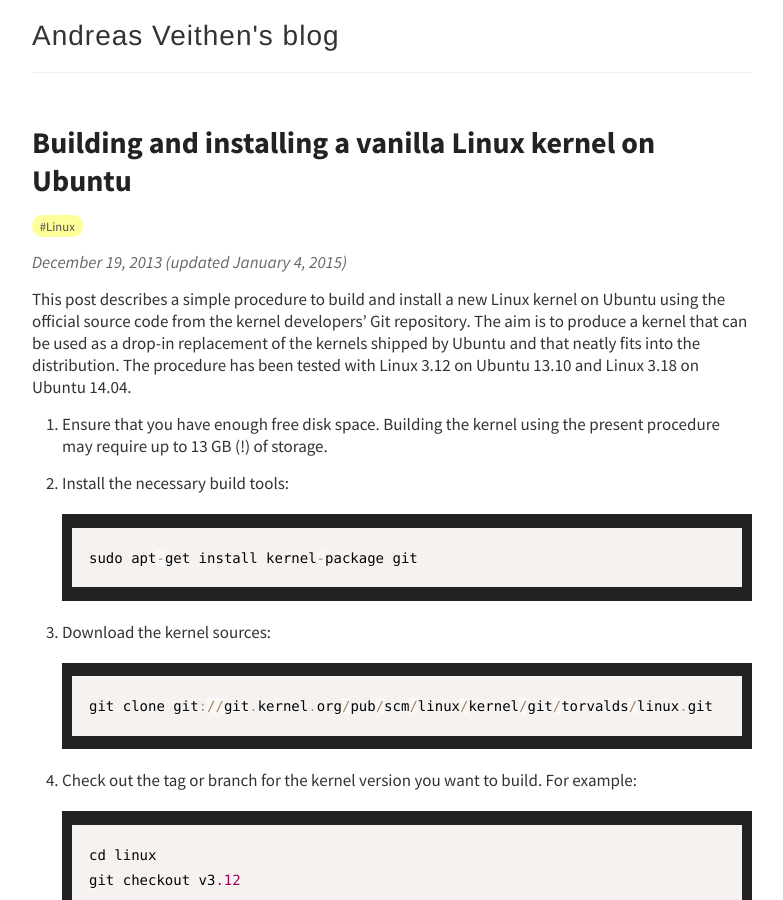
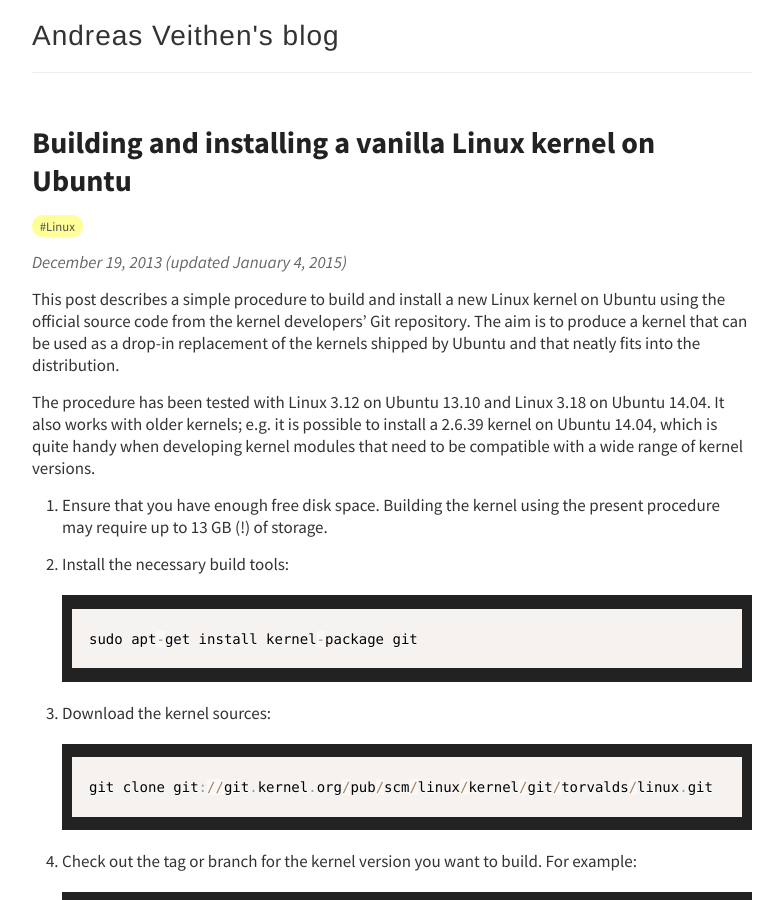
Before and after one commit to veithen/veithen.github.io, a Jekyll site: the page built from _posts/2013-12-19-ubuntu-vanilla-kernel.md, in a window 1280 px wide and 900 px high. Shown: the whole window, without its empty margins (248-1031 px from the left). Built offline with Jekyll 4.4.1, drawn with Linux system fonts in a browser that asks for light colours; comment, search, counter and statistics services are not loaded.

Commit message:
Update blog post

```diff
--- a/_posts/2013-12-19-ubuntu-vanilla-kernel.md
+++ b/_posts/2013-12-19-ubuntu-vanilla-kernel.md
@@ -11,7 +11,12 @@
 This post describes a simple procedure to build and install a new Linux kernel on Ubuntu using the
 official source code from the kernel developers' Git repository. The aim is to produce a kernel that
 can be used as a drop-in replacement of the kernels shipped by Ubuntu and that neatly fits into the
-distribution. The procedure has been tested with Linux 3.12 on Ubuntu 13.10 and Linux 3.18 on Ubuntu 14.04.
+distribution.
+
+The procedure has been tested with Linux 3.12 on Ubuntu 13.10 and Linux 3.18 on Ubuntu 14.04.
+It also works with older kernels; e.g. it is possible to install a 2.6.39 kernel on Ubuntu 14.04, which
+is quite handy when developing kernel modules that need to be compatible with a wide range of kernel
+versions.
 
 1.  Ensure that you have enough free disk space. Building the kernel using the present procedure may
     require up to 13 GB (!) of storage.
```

---

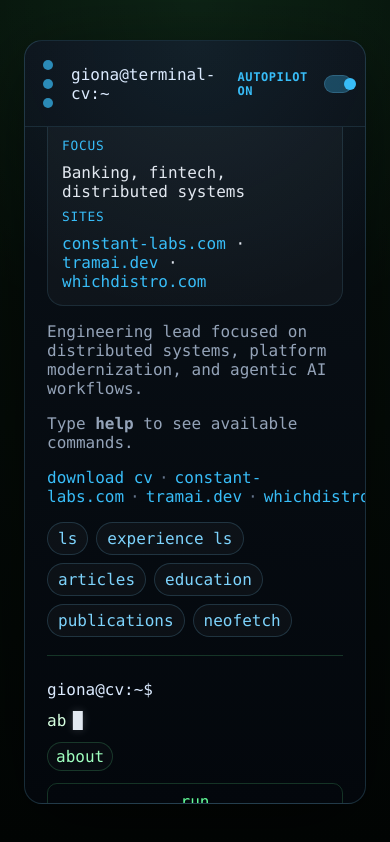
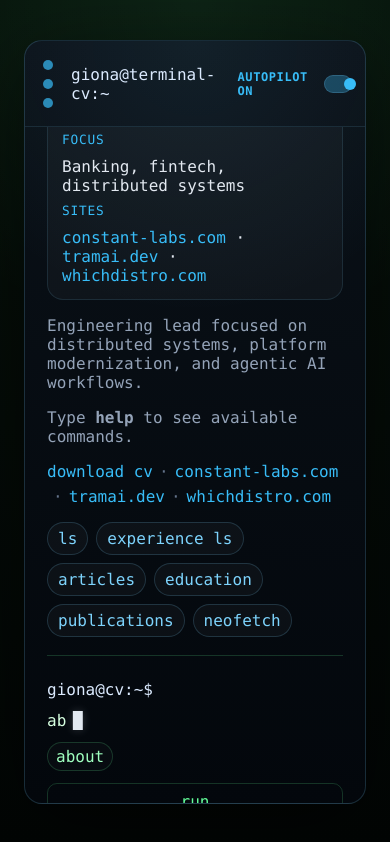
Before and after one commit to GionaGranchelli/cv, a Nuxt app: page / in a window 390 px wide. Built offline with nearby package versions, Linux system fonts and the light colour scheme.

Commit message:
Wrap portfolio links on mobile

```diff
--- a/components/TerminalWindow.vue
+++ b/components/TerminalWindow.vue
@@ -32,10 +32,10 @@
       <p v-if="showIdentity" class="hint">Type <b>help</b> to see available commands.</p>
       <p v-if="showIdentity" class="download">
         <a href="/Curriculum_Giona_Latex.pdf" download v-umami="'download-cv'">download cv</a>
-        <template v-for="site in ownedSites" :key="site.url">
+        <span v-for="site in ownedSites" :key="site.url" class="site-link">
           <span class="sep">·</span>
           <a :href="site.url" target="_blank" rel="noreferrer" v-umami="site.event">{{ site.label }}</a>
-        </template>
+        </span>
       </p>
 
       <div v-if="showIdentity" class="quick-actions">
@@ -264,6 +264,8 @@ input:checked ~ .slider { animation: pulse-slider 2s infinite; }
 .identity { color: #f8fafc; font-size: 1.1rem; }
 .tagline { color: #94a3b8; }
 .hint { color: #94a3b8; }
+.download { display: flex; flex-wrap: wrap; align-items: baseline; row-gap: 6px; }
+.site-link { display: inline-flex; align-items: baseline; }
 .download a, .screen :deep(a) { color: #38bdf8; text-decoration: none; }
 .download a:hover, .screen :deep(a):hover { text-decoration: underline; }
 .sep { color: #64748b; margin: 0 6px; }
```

...

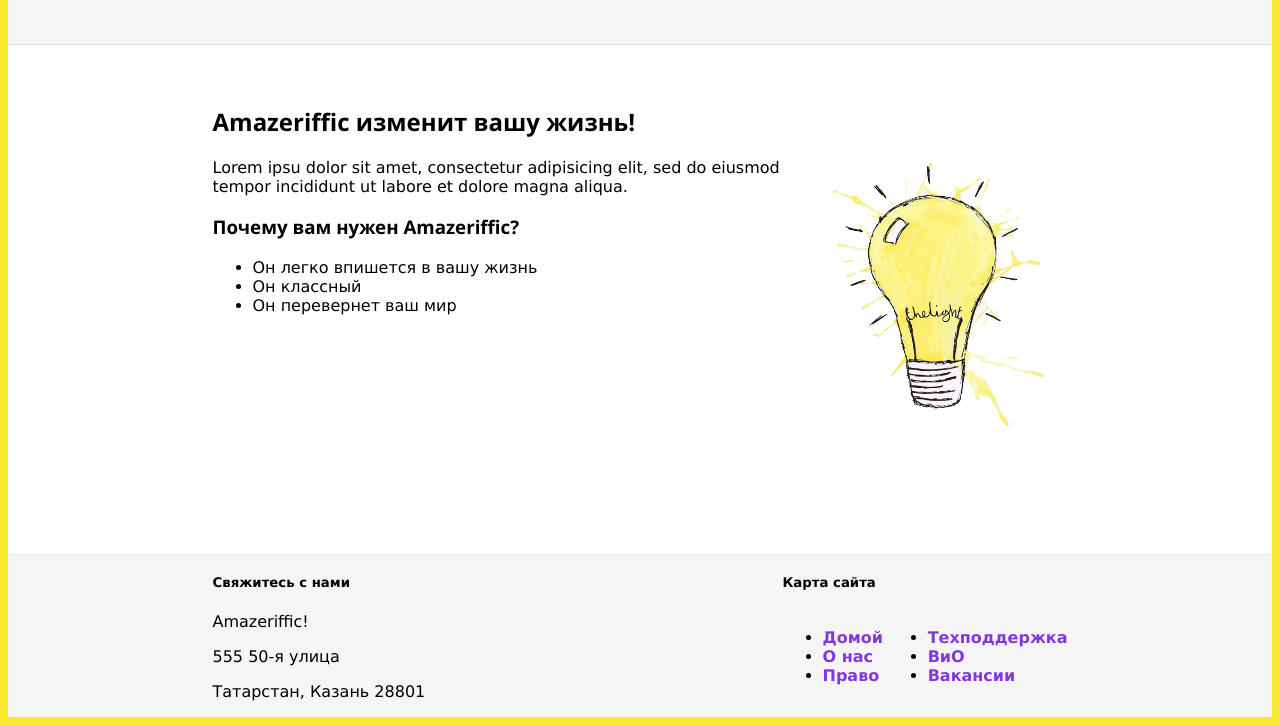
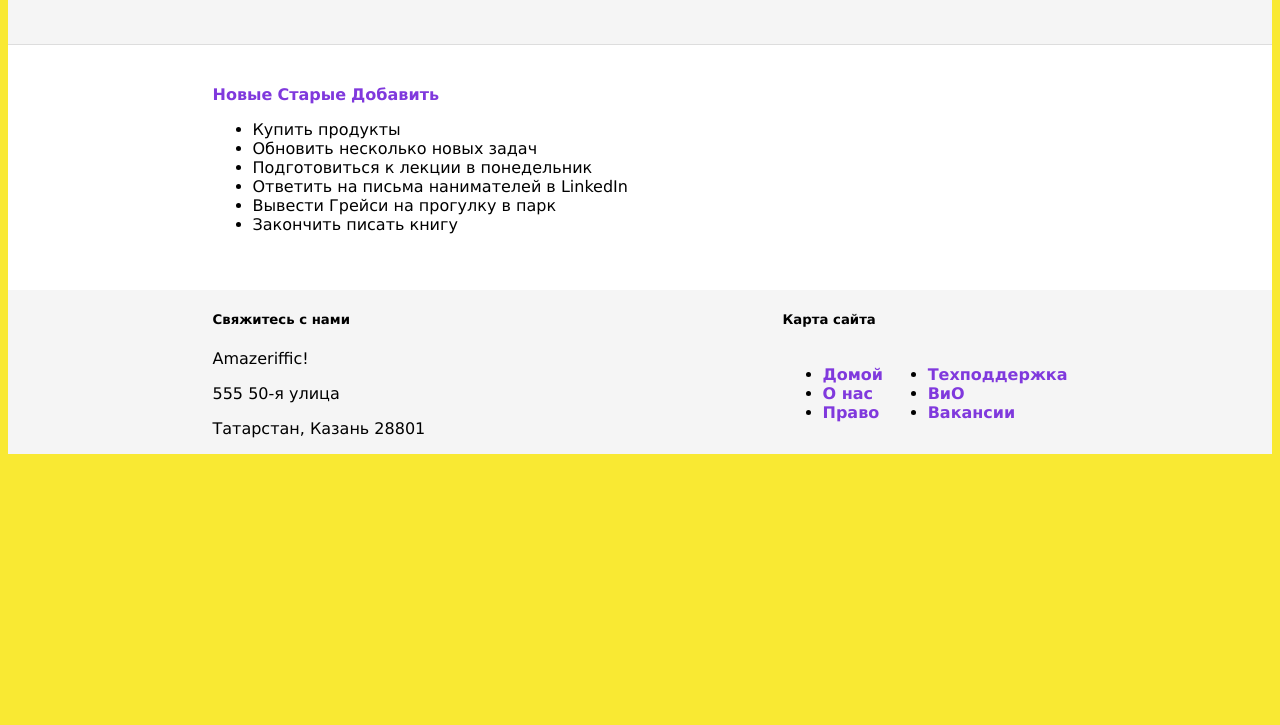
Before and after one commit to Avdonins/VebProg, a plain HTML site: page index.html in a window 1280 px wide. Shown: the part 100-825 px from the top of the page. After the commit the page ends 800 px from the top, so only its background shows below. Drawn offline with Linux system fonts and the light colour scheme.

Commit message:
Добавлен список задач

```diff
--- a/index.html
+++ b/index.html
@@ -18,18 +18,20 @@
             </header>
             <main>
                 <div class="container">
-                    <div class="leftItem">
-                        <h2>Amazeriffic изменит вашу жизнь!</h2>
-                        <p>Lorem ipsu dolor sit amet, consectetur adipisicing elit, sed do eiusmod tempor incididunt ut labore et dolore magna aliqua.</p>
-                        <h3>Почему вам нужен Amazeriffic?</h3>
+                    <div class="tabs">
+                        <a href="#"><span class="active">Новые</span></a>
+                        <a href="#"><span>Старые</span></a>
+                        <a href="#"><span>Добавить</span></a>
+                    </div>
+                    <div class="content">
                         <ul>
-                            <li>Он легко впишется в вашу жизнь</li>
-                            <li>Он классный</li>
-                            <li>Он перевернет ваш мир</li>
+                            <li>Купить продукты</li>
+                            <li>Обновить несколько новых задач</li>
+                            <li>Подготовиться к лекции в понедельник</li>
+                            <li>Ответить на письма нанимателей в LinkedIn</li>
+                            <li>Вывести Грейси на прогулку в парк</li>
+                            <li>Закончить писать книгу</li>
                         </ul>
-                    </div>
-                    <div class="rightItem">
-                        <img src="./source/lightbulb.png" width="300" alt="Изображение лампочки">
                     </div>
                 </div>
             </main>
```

**TASK STATEMENT**
Which lines above hold the string "showIdentity"? Show each of them.

**FINISHED EXERCISE**
       <p v-if="showIdentity" class="hint">Type <b>help</b> to see available commands.</p>
       <p v-if="showIdentity" class="download">
       <div v-if="showIdentity" class="quick-actions">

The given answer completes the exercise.